Yale-New Haven Hospital offers three, minimally invasive (i.e. laparoscopic) Bariatric surgical procedures.
Choosing the Right Procedure
Whenever bariatric surgery is required as part of a comprehensive weight loss strategy, the patient's surgeon will help decide which procedure is best. The final choice is based on a number of factors and eligibility requirements, including medical history, age, body mass index (BMI), and previous weight-loss treatment results. These same factors will also affect how much weight a patient can expect to lose after surgery.
Whichever option is chosen, the health benefits of bariatric surgery — coupled with a customized, post-operative treatment plan — are widely recognized. Weight loss resulting from any of these procedures can significantly improve conditions associated with morbid obesity, such as sleep apnea, diabetes, high cholesterol, gastroesophageal reflux disease (GERD) and high blood pressure. In fact, studies show that the risk of death from these conditions returns to normal after successful weight loss surgery and obesity treatment.
The following chart provides a quick overview of the innovative bariatric procedures performed at Yale-New Haven Hospital. This is a good place to start when discussing the options with your physician.
Compare your weight loss surgery options
||Roux-en-Y Gastric Bypass
||Laparoscopic Sleeve Gastrectomy
|How it's done
||Upper portion of stomach is stapled and connected to lower part of intestine, creating a smaller stomach pouch (approx. 1 ounce)
||Adjustable silicone band placed around top of stomach, creating a smaller pouch (approx. 1-2 ounces)
||80% of the stomach is removed, leaving a smaller tube or "sleeve" behind
|How it works
||Greatly restricts the amount of food that can be consumed, as well as amount of calories and nutrients that are absorbed into the body
||Mildly restricts the amount and type of foods that can be eaten, requiring less caloric intake before patient feels full
||Greatly restricts the amount of food that can be consumed, without loss of calorie or nutrient absorption into the body

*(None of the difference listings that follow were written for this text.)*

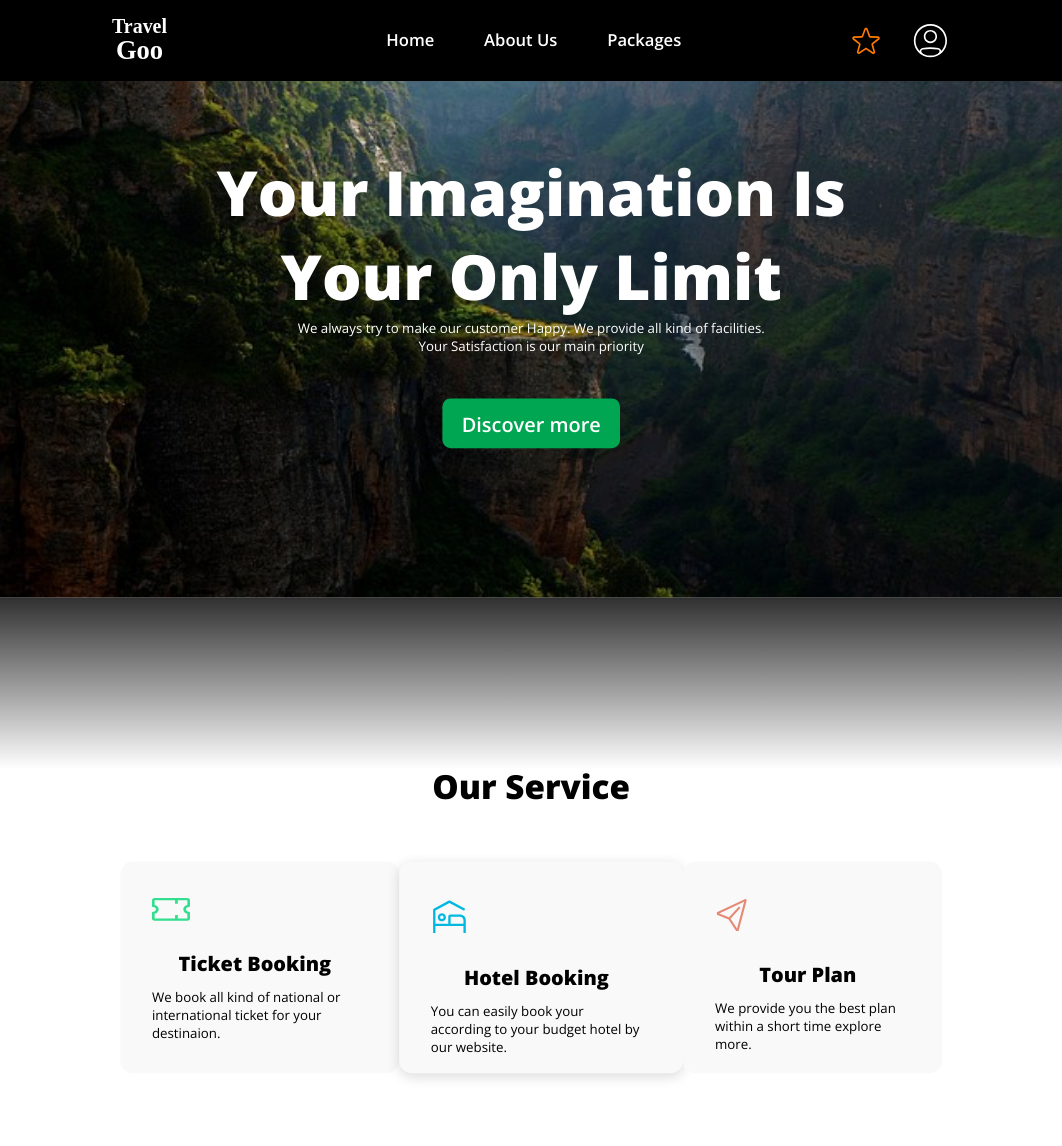
Repository: simralgasimov/back-project
Page: index.html
An editor plug-in stored every save of this project. The page is shown before and after a run of saves, followed by the edit.
The browser window is 1280 px wide. The pictures show the whole page, at 83% of full size.
Some web fonts or font styles are not loaded; a fallback is used.

Above is the page before, as saved 2023-09-27 14:00:19.

### index.html
<!DOCTYPE html>
<html lang="en">
  <head>
    <meta charset="UTF-8" />
    <meta name="viewport" content="width=device-width, initial-scale=1.0" />
    <title>Document</title>
    <link rel="stylesheet" href="./index.css" />
  </head>
  <body>
    <div class="container">
      <div class="container-1">
        <div class="navbar">
          <a href="#">
            <p class="logo">
              Travel
              <span> Goo </span>
            </p>
          </a>

          <div class="menu">
            <ul>
              <li>Home</li>
              <li>About Us</li>
              <li>Packages</li>
            </ul>
          </div>
          <div class="icon">
            <img src="./clarity_favorite-line.svg" alt="" />
            <img src="./healthicons_ui-user-profile-outline.svg" alt="" />
          </div>
        </div>
        <main>
          <h1>Your Imagination Is Your Only Limit</h1>
          <p>
            We always try to make our customer Happy. We provide all kind of
            facilities. Your Satisfaction is our main priority
          </p>
          <button>
            <a href="#">Discover more</a>
          </button>
        </main>
      </div>
      <div class="container-2">
        <h2>Our Service</h2>
        <div class="services">
          <div class="ticket list">
            <img src="./Vector.svg" alt="" />
            <h1>Ticket Booking</h1>
            <p>
              We book all kind of national or international ticket for your
              destinaion.
            </p>
          </div>
          <div class="hotel list">
            <img src="./carbon_hotel.svg" alt="" />
            <h1>Hotel Booking</h1>
            <p>
              You can easily book your according to your budget hotel by our
              website.
            </p>
          </div>
          <div class="tour list">
            <img src="./cil_paper-plane.svg" alt="" />
            <h1>Tour Plan</h1>
            <p>
              We provide you the best plan within a short time explore more.
            </p>
          </div>
        </div>
      </div>
    </div>
  </body>
</html>

### index.css
@import url("https://fonts.googleapis.com/css2?family=Laila:wght@400;600;700&family=Open+Sans:wght@400;600;800&display=swap");
* {
  padding: 0;
  margin: 0;
  box-sizing: border-box;
}

.container {
  min-height: 100vh;
  width: 100%;
}
a {
  text-decoration: none;
}
.container .navbar {
  width: 100%;
  padding: 20px 135px;
  display: flex;
  justify-content: space-between;
  align-items: center;
  position: fixed;
  top: 0;
  background-color: black;
}
.container-1 {
  min-height: 100vh;
  display: flex;
  flex-direction: column;
  align-items: center;
  justify-content: center;
  background-image: url("./canyon-1740973_640.jpg");
  background-repeat: no-repeat;
  background-size: 100% 100%;
}
.container .navbar .logo {
  color: #fff;
  text-align: center;
  font-family: Laila;
  font-size: 24px;
  font-style: normal;
  font-weight: 700;
  line-height: 102.5%;
}
.container .navbar .logo span {
  display: block;
  color: #fff;
  font-family: Laila;
  font-size: 32px;
  font-style: normal;
  font-weight: 700;
  line-height: 102.5%;
}

.container .navbar .menu ul {
  list-style-type: none;
  display: flex;
}

.container .navbar .menu ul li {
  color: #fff;
  font-family: Open Sans;
  font-size: 20px;
  font-style: normal;
  font-weight: 600;
  line-height: normal;
  justify-content: space-between;
  margin-left: 60px;
}

.container .navbar .icon {
  display: flex;
  justify-content: space-between;
  align-items: center;
}

.container .navbar .icon img:first-child {
  margin-right: 36px;
  width: 36px;
  height: 36px;
}
.container .navbar .icon img:last-child {
  width: 48px;
  height: 48px;
}

.container .box {
  display: flex;
  justify-content: center;
  text-align: center;
}
.container .container-1 h1 {
  width: 779px;
  color: #fff;
  text-align: center;
  font-family: Open Sans;
  font-size: 75px;
  font-style: normal;
  font-weight: 800;
  line-height: normal;
}

.container .text-box {
  margin-top: 57px;
  display: flex;
  justify-content: center;
  text-align: center;
}
.container .container-1 main p {
  width: 568px;
  color: #fff;
  text-align: center;
  font-family: Open Sans;
  font-size: 16px;
  font-style: normal;
  font-weight: 400;
  line-height: normal;
}

.container .container-1 button {
  border: none;
  width: 214px;
  height: 60px;
  border-radius: 10px;
  background: #00a651;
  display: flex;
  justify-content: center;
  align-items: center;
  margin-top: 52px;
}

.container button a {
  text-decoration: none;
  color: #fff;
  text-align: center;
  font-family: Open Sans;
  font-size: 24px;
  font-style: normal;
  font-weight: 600;
  line-height: normal;
}

.container-2 {
  padding: 200px 145px 88px 145px;
  background: linear-gradient(
    180deg,
    rgba(0, 0, 0, 0.81) 0%,
    rgba(72, 72, 72, 0) 31.25%,
    rgba(158, 158, 158, 0) 77.6%,
    #fff 85.42%
  );
}

.container-2 h2 {
  margin-bottom: 63px;
  color: #000;
  text-align: center;
  font-family: Open Sans;
  font-size: 40px;
  font-style: normal;
  font-weight: 700;
  line-height: normal;
}

.container-2 .services {
  display: flex;
  justify-content: space-between;
}

.container-2 .services .list {
  padding: 44px 50px 20px 38px;
  border-radius: 15px;
  background: #f9f9f9;
}

.container-2 .services .list h1 {
  margin-top: 30px;
  margin-bottom: 13px;
  color: #000;
  text-align: center;
  font-family: Open Sans;
  font-size: 24px;
  font-style: normal;
  font-weight: 700;
  line-height: normal;
}

.container-2 .services .list p {
  color: #000;
  font-family: Open Sans;
  font-size: 16px;
  font-style: normal;
  font-weight: 400;
  line-height: normal;
}

.container-2 .services .hotel {
  box-shadow: 0px 4px 16px 0px rgba(0, 0, 0, 0.15);
}

.container .container-1 main {
  display: flex;
  flex-direction: column;
  align-items: center;
}

After the next 2 saves:
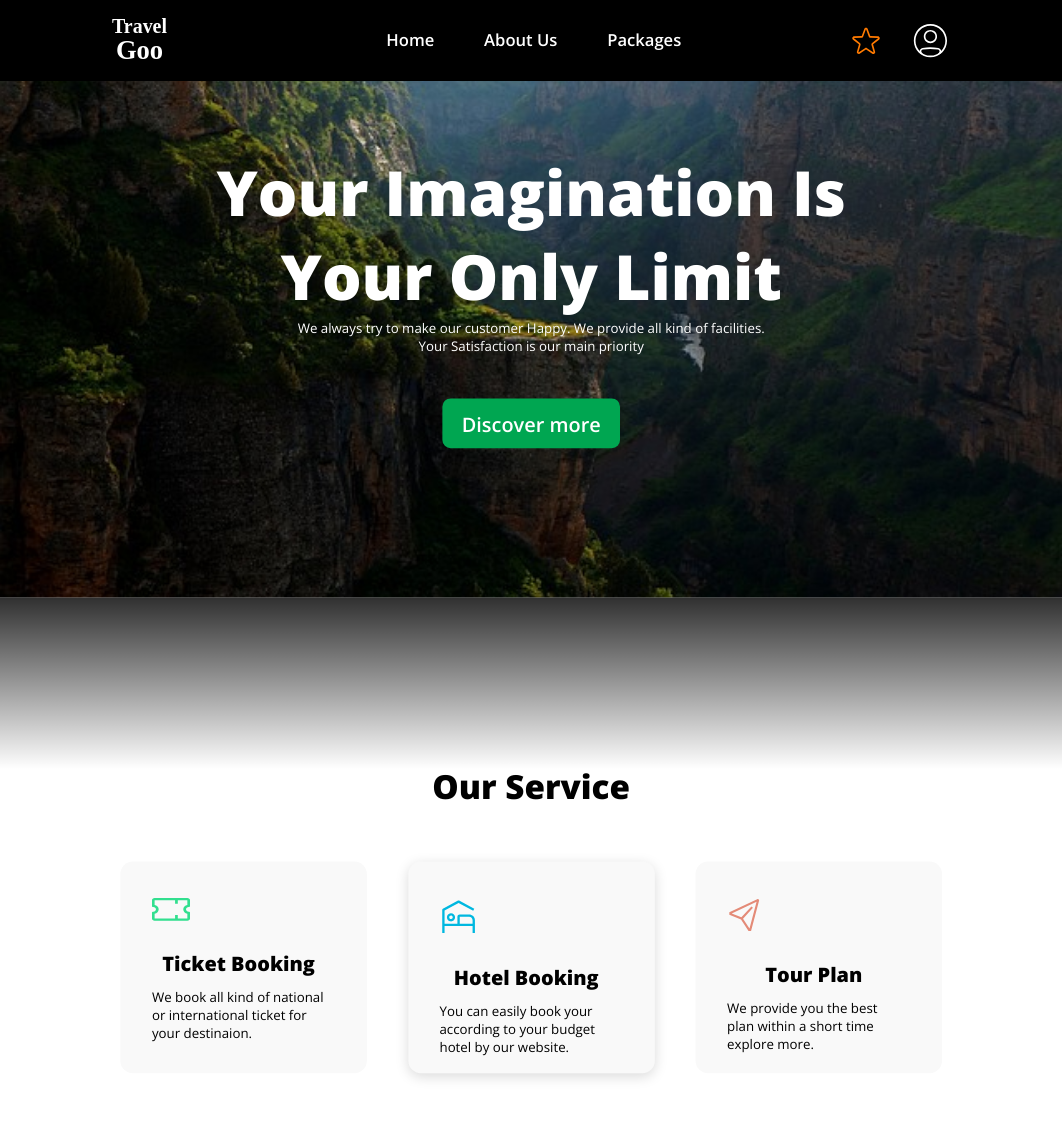
The 2 saves are shown as one change because they came seconds apart.
The last was saved 2 min 58 s later.
--- a/index.css
+++ b/index.css
@@ -167,6 +167,7 @@ a {
 }
 
 .container-2 .services .list {
+  width: 30%;
   padding: 44px 50px 20px 38px;
   border-radius: 15px;
   background: #f9f9f9;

|Excess weight loss (Results vary between patients)
||75-80% average at 10 years
||60-70% average at 10 years
||60% average at 2 years
||Statistically significant weight loss results and improvement in obesity-related health issues. It is considered the "gold standard" of bariatric procedures.
||No cutting, stapling or stomach rerouting required and band can be adjusted until correct capacity is achieved
||Most effective option for patients at highest risk for surgery or as bridge to other procedures
||Moderately affects the absorption of essential vitamins and nutrients like B12, folic acid, and iron
||Requires the most effort to achieve success, with slowest reported weight loss
||Relatively new procedure, with long-term effectiveness yet to be proven
Laparoscopic operations carry the same risk as the procedure performed as an open operation. The benefits of laparoscopic surgeries are typically less discomfort, shorter hospital stay, earlier return to work and reduced scarring.
Drainage After Surgery
Depending on the surgery, you may have a small tube to allow drainage of any accumulated fluids from the abdomen. This is a safety measure, and it is usually removed a few days after the weight loss (bariatric) surgery. Generally, it produces no more than minor discomfort.
What to Expect When in Recovery
Most gastric bypass or sleeve gastrectomy patients will receive a Patient Controlled Analgesia (PCA) or a self-administered pain management system, to help control pain. As with any major surgery, you are in danger of death from a blood clot or other surgical side effects. Statistically, the risk of death during these procedures is less than 1 percent. Your doctors will have assessed you for risks and prepared accordingly. All abdominal operations carry the risks of bleeding, infection in the incision, thrombophlebitis of legs (blood clots), lung problems (pneumonia, pulmonary embolisms), strokes or heart attacks, anesthetic complications, and blockage or obstruction of the intestine. These risks are greater in morbidly obese patients.